On the morning of October 21, 1966, a landslide of coal waste crashes into a small Welsh mining village, killing 116 children and 28 adults. The accident left just five survivors and wiped out half the town’s youth. The Aberfan disaster became one of the UK’s worst coal mining accidents.
The landslide sent 140,000 cubic yards of coal waste in a tidal wave 40-feet high hurtling down the mountainside where Merthyr Vale Colliery stood, destroying farmhouses, cottages, houses and part of the neighboring County Secondary School. The avalachance is thought to have been the result of shoddy construction and a build-up of water in one of the colliery’s spoil tips—piles of waste material removed during mining.
Wales was known for coal mining during the Industrial Revolution. Aberfan’s colliery opened in 1869 and ran out of space for waste on the mountain valley floor by 1916. It then started tipping on the mountainside above the village and in 1966 amassed seven tips containing 2.7m cubic yards of colliery spoil.

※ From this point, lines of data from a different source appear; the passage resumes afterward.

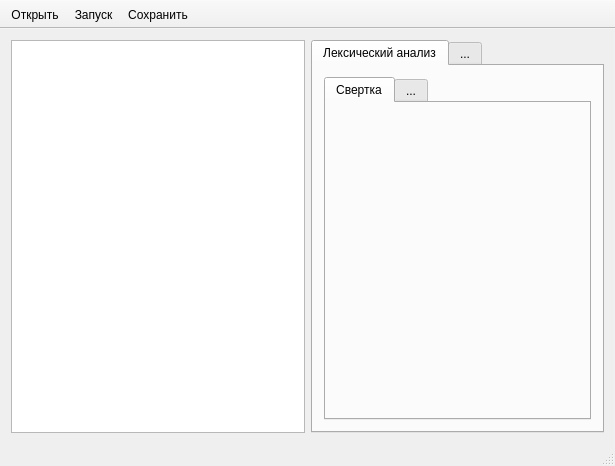
The window that mainwindow.ui (splinter89/scompiler) describes before a commit, drawn with Qt 5.
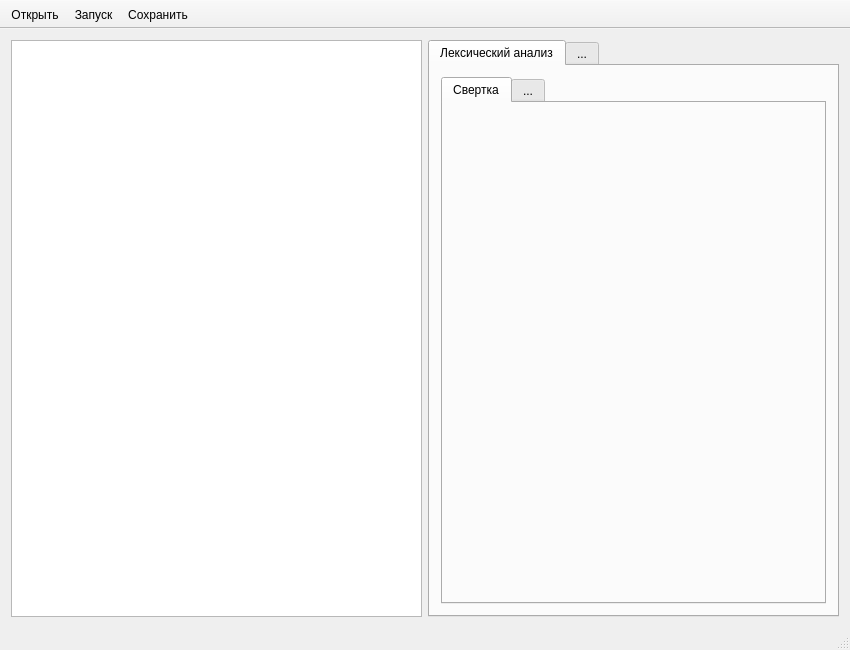
The same window after the commit. The open tabs and pages were chosen to show the change. Icons and pictures are not drawn.

Diff of the .ui file:
```diff
--- a/mainwindow.ui
+++ b/mainwindow.ui
@@ -7,8 +7,8 @@
    <rect>
     <x>0</x>
     <y>0</y>
-    <width>615</width>
-    <height>466</height>
+    <width>850</width>
+    <height>650</height>
    </rect>
   </property>
   <property name="windowTitle">
@@ -20,19 +20,6 @@
   </property>
   <widget class="QWidget" name="centralWidget">
    <layout class="QGridLayout" name="gridLayout">
-    <item row="0" column="0">
-     <widget class="QTextEdit" name="source_te">
-      <property name="sizePolicy">
-       <sizepolicy hsizetype="Expanding" vsizetype="Expanding">
-        <horstretch>0</horstretch>
-        <verstretch>0</verstretch>
-       </sizepolicy>
-      </property>
-      <property name="cursor" stdset="0">
-       <cursorShape>IBeamCursor</cursorShape>
-      </property>
-     </widget>
-    </item>
     <item row="0" column="1">
      <widget class="QTabWidget" name="tabWidget">
       <property name="enabled">
@@ -81,6 +68,19 @@
       </widget>
      </widget>
     </item>
+    <item row="0" column="0">
+     <widget class="QPlainTextEdit" name="source_te">
+      <property name="sizePolicy">
+       <sizepolicy hsizetype="Expanding" vsizetype="Expanding">
+        <horstretch>0</horstretch>
+        <verstretch>0</verstretch>
+       </sizepolicy>
+      </property>
+      <property name="cursor" stdset="0">
+       <cursorShape>IBeamCursor</cursorShape>
+      </property>
+     </widget>
+    </item>
    </layout>
   </widget>
   <widget class="QStatusBar" name="statusBar"/>
```
Left out of the diff: 2 changed lines with no effect on the pictures.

Years before the incident, Aberfan’s town council contacted the National Coal Board to express concerns over the spoil tips following a non-lethal accident on the colliery. No action was taken to address the issue at the time. The tip that fell on October 21 covered material that previously slipped.
The disaster garnered widespread national attention. Queen Elizabeth II did not visit the site until eight days after the accident; she later admitted that not going sooner is one of her biggest regrets.
The Mines and Quarries (Tips) Act was passed in 1969 to add provisions when using mining tips and deliver guidance on construction and inspection of tips.